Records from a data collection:
################

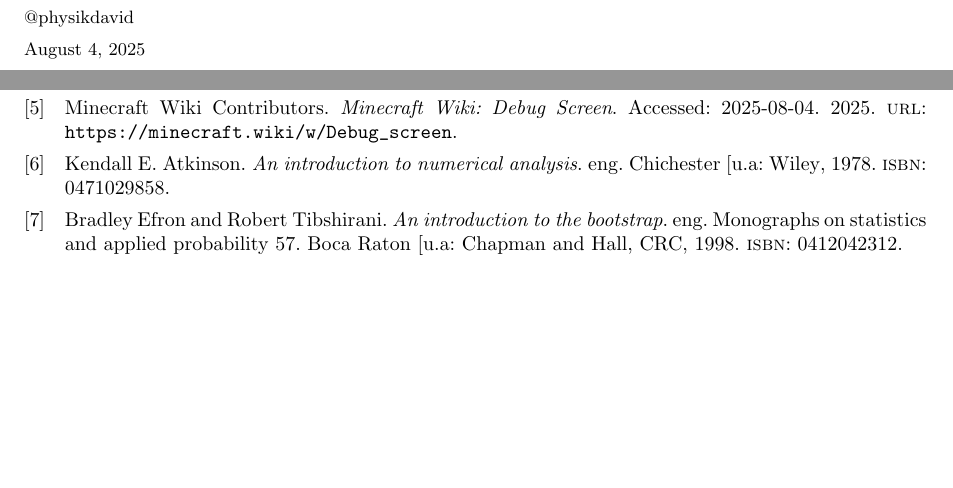
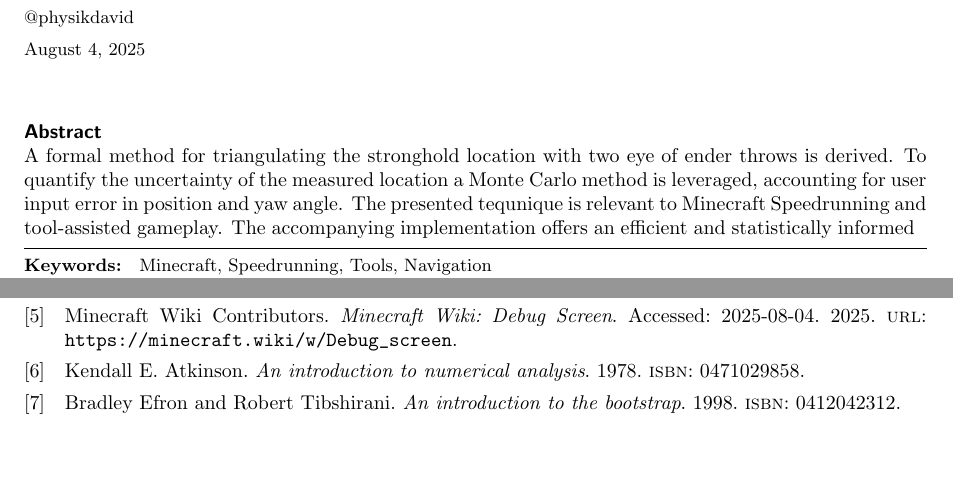
Before and after one commit to davidkowalk/end_portal_triangulator, a LaTeX paper (docs/paper/triangulation.tex, which reads docs/paper/references.bib): two parts of pages 1 and 2 of 2 before the commit and two parts of pages 1 and 2 of 3 after it, joined at a grey line, cut so that both start at the same text, the shorter picture padded with empty space. Compiled offline with pdfLaTeX.

Commit message:
Add abstract

```diff
--- a/docs/paper/references.bib
+++ b/docs/paper/references.bib
@@ -45,7 +44,4 @@ address = {Chichester [u.a},
 isbn = {0471029858},
-keywords = {Numerische Mathematik},
-language = {eng},
-publisher = {Wiley},
 title = {An introduction to numerical analysis},
 year = {1978},
 }
@@ -53,11 +49,7 @@ year = {1978},
 url={https://libgen.li/edition.php?id=136214603},
 @book{efron_1994_introductiontothebootstap,
   author = {Efron, Bradley and Tibshirani, Robert},
-  address = {Boca Raton [u.a},
   isbn = {0412042312},
-  language = {eng},
-  publisher = {Chapman and Hall, CRC},
-  series = {Monographs on statistics and applied probability 57},
   title = {An introduction to the bootstrap},
   year = {1998},
 }
--- a/docs/paper/triangulation.tex
+++ b/docs/paper/triangulation.tex
@@ -14,7 +14,7 @@
 \usepackage{graphicx, float}
 
 %Adds the draft watermark
-\isdraft
+%\isdraft
 
 % Title formatting
 \title{Stronghold Location via Triangulation and Error Estimation}
@@ -30,8 +30,11 @@
 \maketitle
 
 % Abstract with justification
-%\begin{abstract}
-%\end{abstract}
+\begin{abstract}
+    A formal method for triangulating the stronghold location with two eye of ender throws is derived.
+    To quantify the uncertainty of the measured location a Monte Carlo method is leveraged, accounting for user input error in position and yaw angle.
+    The presented tequnique is relevant to Minecraft Speedrunning and tool-assisted gameplay. The accompanying implementation offers an efficient and statistically informed
+\end{abstract}
 
 %Use this when not including an abstract to print horizontal rule and keywords.
 %\noabstract
```
Also changed, not shown: docs/paper/triangulation.pdf, docs/paper/references.bib (1 more changed lines), docs/paper/triangulation.tex (10 more changed lines).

################

Exercise directions
Leave out any pictures and return exactly the lines from the beginning of the data through the line with "Add abstract", inclusive.

Result below
Before and after one commit to davidkowalk/end_portal_triangulator, a LaTeX paper (docs/paper/triangulation.tex, which reads docs/paper/references.bib): two parts of pages 1 and 2 of 2 before the commit and two parts of pages 1 and 2 of 3 after it, joined at a grey line, cut so that both start at the same text, the shorter picture padded with empty space. Compiled offline with pdfLaTeX.

Commit message:
Add abstract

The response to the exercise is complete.